[LISTED RECORDS — start]
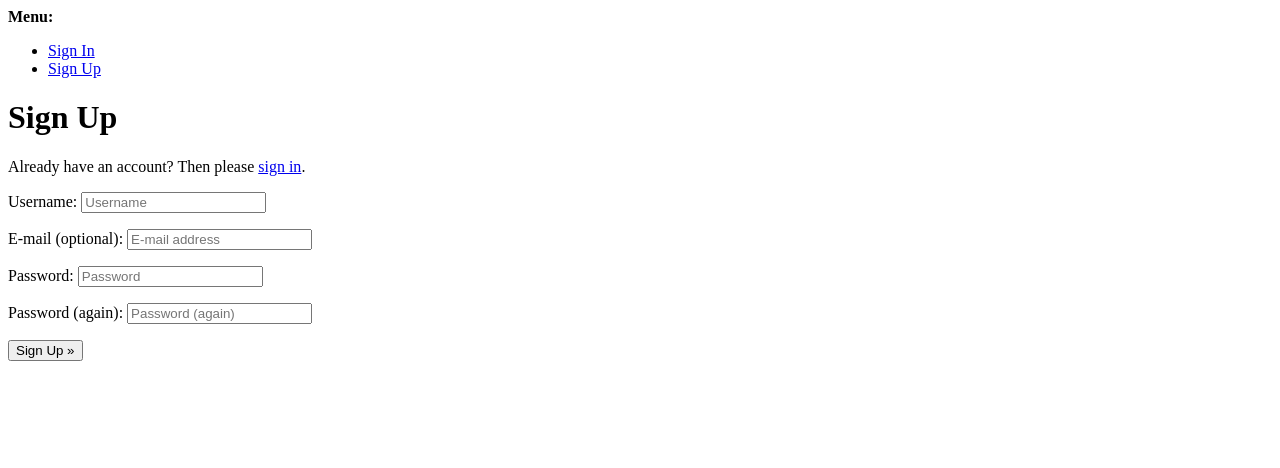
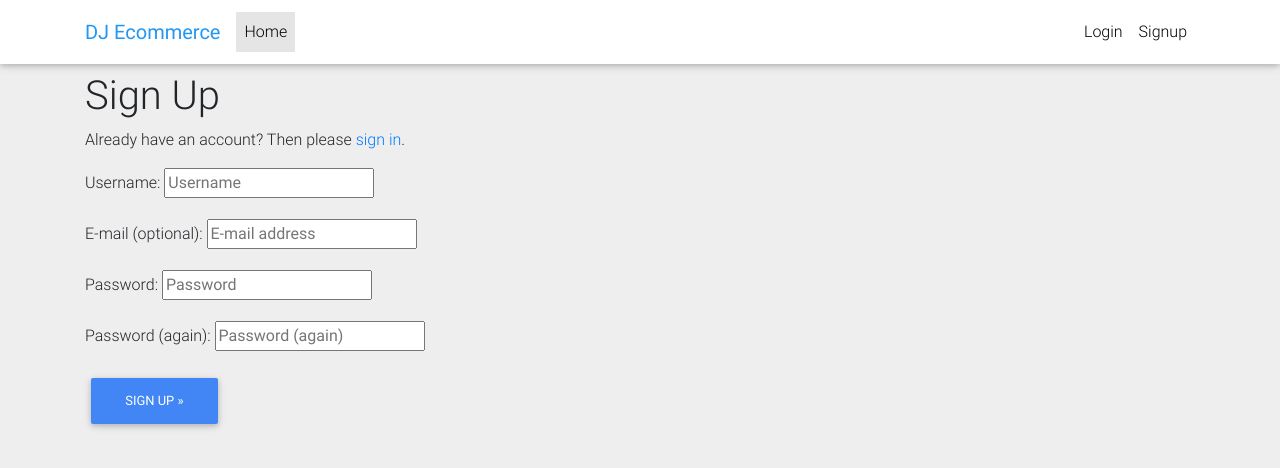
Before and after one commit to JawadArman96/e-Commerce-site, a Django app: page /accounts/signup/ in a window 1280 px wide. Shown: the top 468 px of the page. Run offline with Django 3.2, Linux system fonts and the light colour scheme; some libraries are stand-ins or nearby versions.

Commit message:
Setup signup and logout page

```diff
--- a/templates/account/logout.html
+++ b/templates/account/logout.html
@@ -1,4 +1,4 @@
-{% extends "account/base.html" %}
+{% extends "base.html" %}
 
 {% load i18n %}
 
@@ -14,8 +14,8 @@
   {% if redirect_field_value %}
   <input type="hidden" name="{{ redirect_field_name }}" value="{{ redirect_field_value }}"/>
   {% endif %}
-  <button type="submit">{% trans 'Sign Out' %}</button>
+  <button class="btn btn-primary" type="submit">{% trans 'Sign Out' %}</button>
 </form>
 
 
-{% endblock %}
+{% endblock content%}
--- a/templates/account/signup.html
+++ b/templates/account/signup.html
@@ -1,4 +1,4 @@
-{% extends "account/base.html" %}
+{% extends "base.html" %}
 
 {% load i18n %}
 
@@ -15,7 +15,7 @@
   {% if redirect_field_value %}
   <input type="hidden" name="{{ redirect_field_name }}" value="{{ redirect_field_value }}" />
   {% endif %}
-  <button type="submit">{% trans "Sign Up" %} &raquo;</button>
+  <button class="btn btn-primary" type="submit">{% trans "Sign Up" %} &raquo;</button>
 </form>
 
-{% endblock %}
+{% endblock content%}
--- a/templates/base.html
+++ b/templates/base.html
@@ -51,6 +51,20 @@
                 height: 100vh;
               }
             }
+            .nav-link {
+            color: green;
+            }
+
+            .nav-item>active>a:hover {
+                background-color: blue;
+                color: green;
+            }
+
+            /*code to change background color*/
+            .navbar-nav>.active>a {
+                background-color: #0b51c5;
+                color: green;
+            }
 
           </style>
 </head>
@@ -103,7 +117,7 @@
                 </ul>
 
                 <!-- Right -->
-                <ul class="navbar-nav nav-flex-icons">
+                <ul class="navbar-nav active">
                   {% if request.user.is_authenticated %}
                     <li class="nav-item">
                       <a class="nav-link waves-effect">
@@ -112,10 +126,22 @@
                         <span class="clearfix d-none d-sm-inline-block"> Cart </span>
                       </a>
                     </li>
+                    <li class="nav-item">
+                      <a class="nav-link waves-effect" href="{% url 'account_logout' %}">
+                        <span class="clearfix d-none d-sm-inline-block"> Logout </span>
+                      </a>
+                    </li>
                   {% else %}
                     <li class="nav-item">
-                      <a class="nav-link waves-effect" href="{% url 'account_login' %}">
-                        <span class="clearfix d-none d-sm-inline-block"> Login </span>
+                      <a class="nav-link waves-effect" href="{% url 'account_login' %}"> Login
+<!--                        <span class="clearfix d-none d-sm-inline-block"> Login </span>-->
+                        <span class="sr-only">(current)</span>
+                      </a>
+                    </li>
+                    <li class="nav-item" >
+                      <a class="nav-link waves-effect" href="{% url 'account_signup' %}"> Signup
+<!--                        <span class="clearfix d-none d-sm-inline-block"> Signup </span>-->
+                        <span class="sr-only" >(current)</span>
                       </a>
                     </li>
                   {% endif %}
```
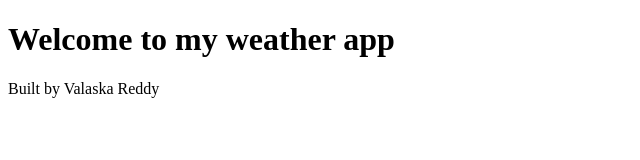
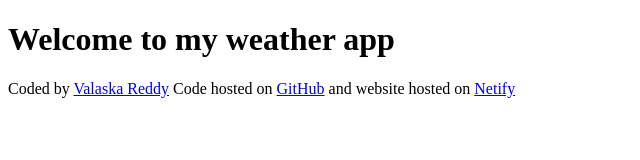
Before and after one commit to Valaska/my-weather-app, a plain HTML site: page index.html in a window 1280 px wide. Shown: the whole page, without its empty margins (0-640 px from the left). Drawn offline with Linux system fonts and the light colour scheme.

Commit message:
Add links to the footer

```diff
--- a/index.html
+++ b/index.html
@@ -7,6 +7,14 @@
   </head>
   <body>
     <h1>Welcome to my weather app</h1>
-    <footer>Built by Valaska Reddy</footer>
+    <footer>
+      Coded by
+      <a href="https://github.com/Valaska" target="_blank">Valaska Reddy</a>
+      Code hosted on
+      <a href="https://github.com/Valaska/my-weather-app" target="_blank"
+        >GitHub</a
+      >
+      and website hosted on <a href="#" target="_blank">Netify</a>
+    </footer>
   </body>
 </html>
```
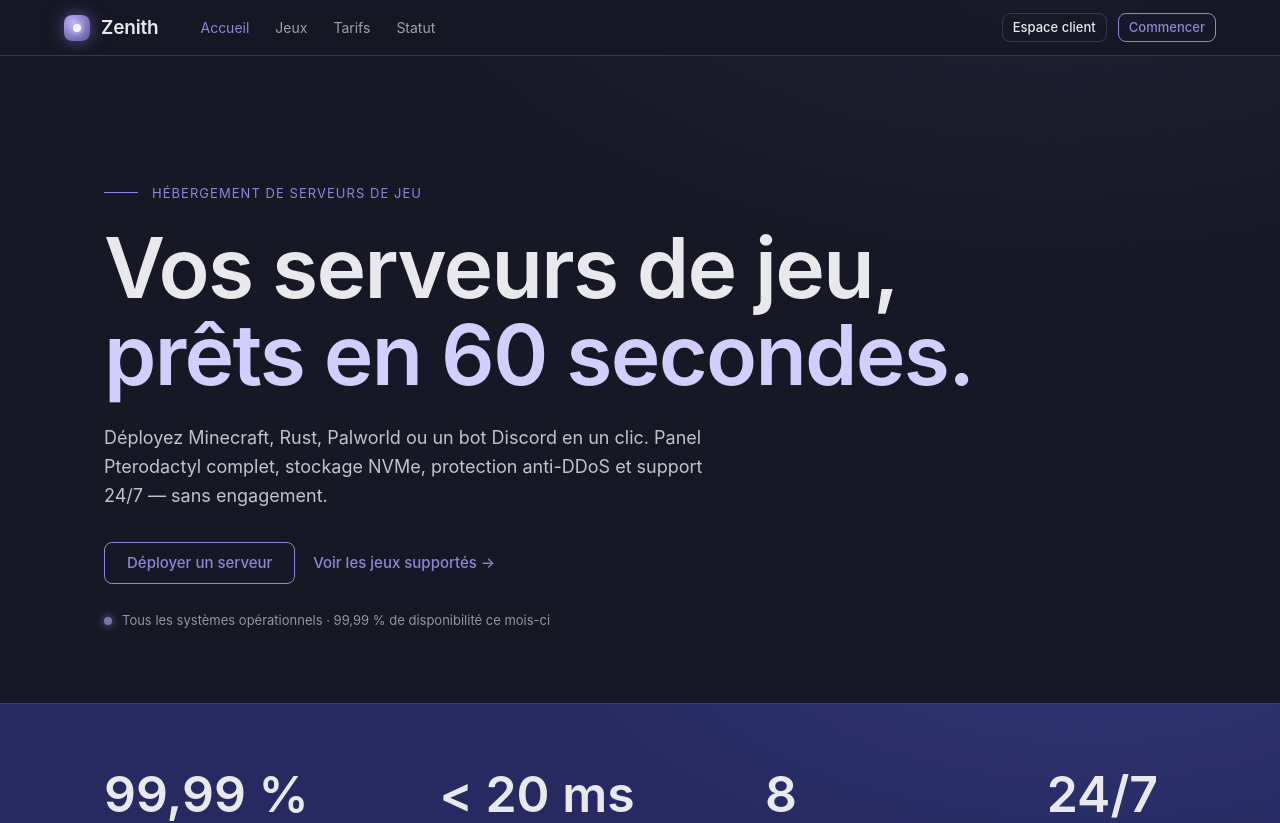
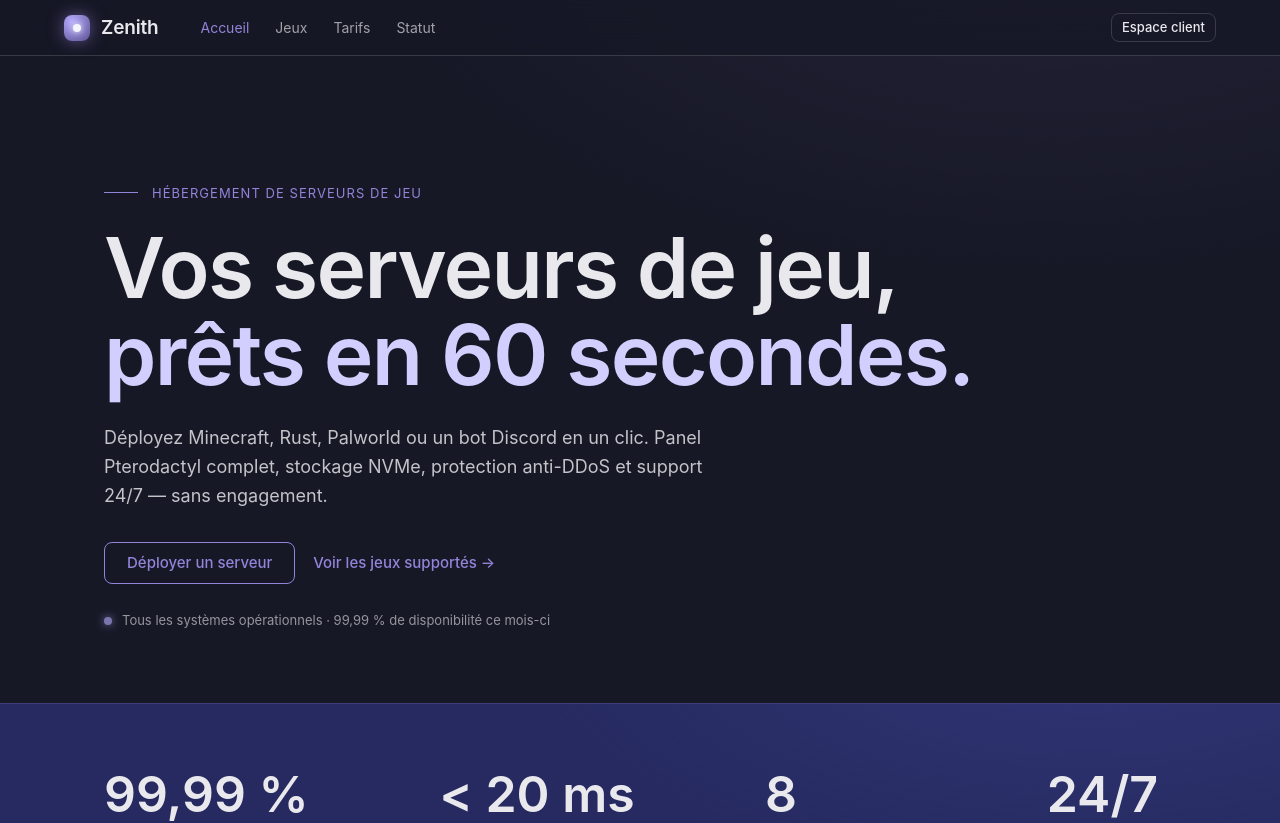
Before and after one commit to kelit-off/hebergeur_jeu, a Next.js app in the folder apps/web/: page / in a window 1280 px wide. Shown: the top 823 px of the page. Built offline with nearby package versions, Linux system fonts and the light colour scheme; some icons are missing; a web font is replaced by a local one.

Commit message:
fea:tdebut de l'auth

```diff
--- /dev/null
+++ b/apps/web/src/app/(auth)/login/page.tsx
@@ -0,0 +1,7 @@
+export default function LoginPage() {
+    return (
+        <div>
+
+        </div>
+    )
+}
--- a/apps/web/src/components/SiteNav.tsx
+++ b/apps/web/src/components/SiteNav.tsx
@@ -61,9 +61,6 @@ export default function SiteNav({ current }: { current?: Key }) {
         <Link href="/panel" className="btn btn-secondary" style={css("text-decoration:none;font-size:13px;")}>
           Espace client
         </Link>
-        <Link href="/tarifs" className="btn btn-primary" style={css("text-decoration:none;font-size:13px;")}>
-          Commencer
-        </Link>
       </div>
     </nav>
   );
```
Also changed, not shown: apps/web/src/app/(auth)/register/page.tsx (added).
[LISTED RECORDS — finish]
# WORK TO BE COMPLETED
Please print all the lines above exactly as given and leave out every picture.

# WRITTEN SOLUTION
Before and after one commit to JawadArman96/e-Commerce-site, a Django app: page /accounts/signup/ in a window 1280 px wide. Shown: the top 468 px of the page. Run offline with Django 3.2, Linux system fonts and the light colour scheme; some libraries are stand-ins or nearby versions.

Commit message:
Setup signup and logout page

```diff
--- a/templates/account/logout.html
+++ b/templates/account/logout.html
@@ -1,4 +1,4 @@
-{% extends "account/base.html" %}
+{% extends "base.html" %}
 
 {% load i18n %}
 
@@ -14,8 +14,8 @@
   {% if redirect_field_value %}
   <input type="hidden" name="{{ redirect_field_name }}" value="{{ redirect_field_value }}"/>
   {% endif %}
-  <button type="submit">{% trans 'Sign Out' %}</button>
+  <button class="btn btn-primary" type="submit">{% trans 'Sign Out' %}</button>
 </form>
 
 
-{% endblock %}
+{% endblock content%}
--- a/templates/account/signup.html
+++ b/templates/account/signup.html
@@ -1,4 +1,4 @@
-{% extends "account/base.html" %}
+{% extends "base.html" %}
 
 {% load i18n %}
 
@@ -15,7 +15,7 @@
   {% if redirect_field_value %}
   <input type="hidden" name="{{ redirect_field_name }}" value="{{ redirect_field_value }}" />
   {% endif %}
-  <button type="submit">{% trans "Sign Up" %} &raquo;</button>
+  <button class="btn btn-primary" type="submit">{% trans "Sign Up" %} &raquo;</button>
 </form>
 
-{% endblock %}
+{% endblock content%}
--- a/templates/base.html
+++ b/templates/base.html
@@ -51,6 +51,20 @@
                 height: 100vh;
               }
             }
+            .nav-link {
+            color: green;
+            }
+
+            .nav-item>active>a:hover {
+                background-color: blue;
+                color: green;
+            }
+
+            /*code to change background color*/
+            .navbar-nav>.active>a {
+                background-color: #0b51c5;
+                color: green;
+            }
 
           </style>
 </head>
@@ -103,7 +117,7 @@
                 </ul>
 
                 <!-- Right -->
-                <ul class="navbar-nav nav-flex-icons">
+                <ul class="navbar-nav active">
                   {% if request.user.is_authenticated %}
                     <li class="nav-item">
                       <a class="nav-link waves-effect">
@@ -112,10 +126,22 @@
                         <span class="clearfix d-none d-sm-inline-block"> Cart </span>
                       </a>
                     </li>
+                    <li class="nav-item">
+                      <a class="nav-link waves-effect" href="{% url 'account_logout' %}">
+                        <span class="clearfix d-none d-sm-inline-block"> Logout </span>
+                      </a>
+                    </li>
                   {% else %}
                     <li class="nav-item">
-                      <a class="nav-link waves-effect" href="{% url 'account_login' %}">
-                        <span class="clearfix d-none d-sm-inline-block"> Login </span>
+                      <a class="nav-link waves-effect" href="{% url 'account_login' %}"> Login
+<!--                        <span class="clearfix d-none d-sm-inline-block"> Login </span>-->
+                        <span class="sr-only">(current)</span>
+                      </a>
+                    </li>
+                    <li class="nav-item" >
+                      <a class="nav-link waves-effect" href="{% url 'account_signup' %}"> Signup
+<!--                        <span class="clearfix d-none d-sm-inline-block"> Signup </span>-->
+                        <span class="sr-only" >(current)</span>
                       </a>
                     </li>
                   {% endif %}
```
Before and after one commit to Valaska/my-weather-app, a plain HTML site: page index.html in a window 1280 px wide. Shown: the whole page, without its empty margins (0-640 px from the left). Drawn offline with Linux system fonts and the light colour scheme.

Commit message:
Add links to the footer

```diff
--- a/index.html
+++ b/index.html
@@ -7,6 +7,14 @@
   </head>
   <body>
     <h1>Welcome to my weather app</h1>
-    <footer>Built by Valaska Reddy</footer>
+    <footer>
+      Coded by
+      <a href="https://github.com/Valaska" target="_blank">Valaska Reddy</a>
+      Code hosted on
+      <a href="https://github.com/Valaska/my-weather-app" target="_blank"
+        >GitHub</a
+      >
+      and website hosted on <a href="#" target="_blank">Netify</a>
+    </footer>
   </body>
 </html>
```
Before and after one commit to kelit-off/hebergeur_jeu, a Next.js app in the folder apps/web/: page / in a window 1280 px wide. Shown: the top 823 px of the page. Built offline with nearby package versions, Linux system fonts and the light colour scheme; some icons are missing; a web font is replaced by a local one.

Commit message:
fea:tdebut de l'auth

```diff
--- /dev/null
+++ b/apps/web/src/app/(auth)/login/page.tsx
@@ -0,0 +1,7 @@
+export default function LoginPage() {
+    return (
+        <div>
+
+        </div>
+    )
+}
--- a/apps/web/src/components/SiteNav.tsx
+++ b/apps/web/src/components/SiteNav.tsx
@@ -61,9 +61,6 @@ export default function SiteNav({ current }: { current?: Key }) {
         <Link href="/panel" className="btn btn-secondary" style={css("text-decoration:none;font-size:13px;")}>
           Espace client
         </Link>
-        <Link href="/tarifs" className="btn btn-primary" style={css("text-decoration:none;font-size:13px;")}>
-          Commencer
-        </Link>
       </div>
     </nav>
   );
```
Also changed, not shown: apps/web/src/app/(auth)/register/page.tsx (added).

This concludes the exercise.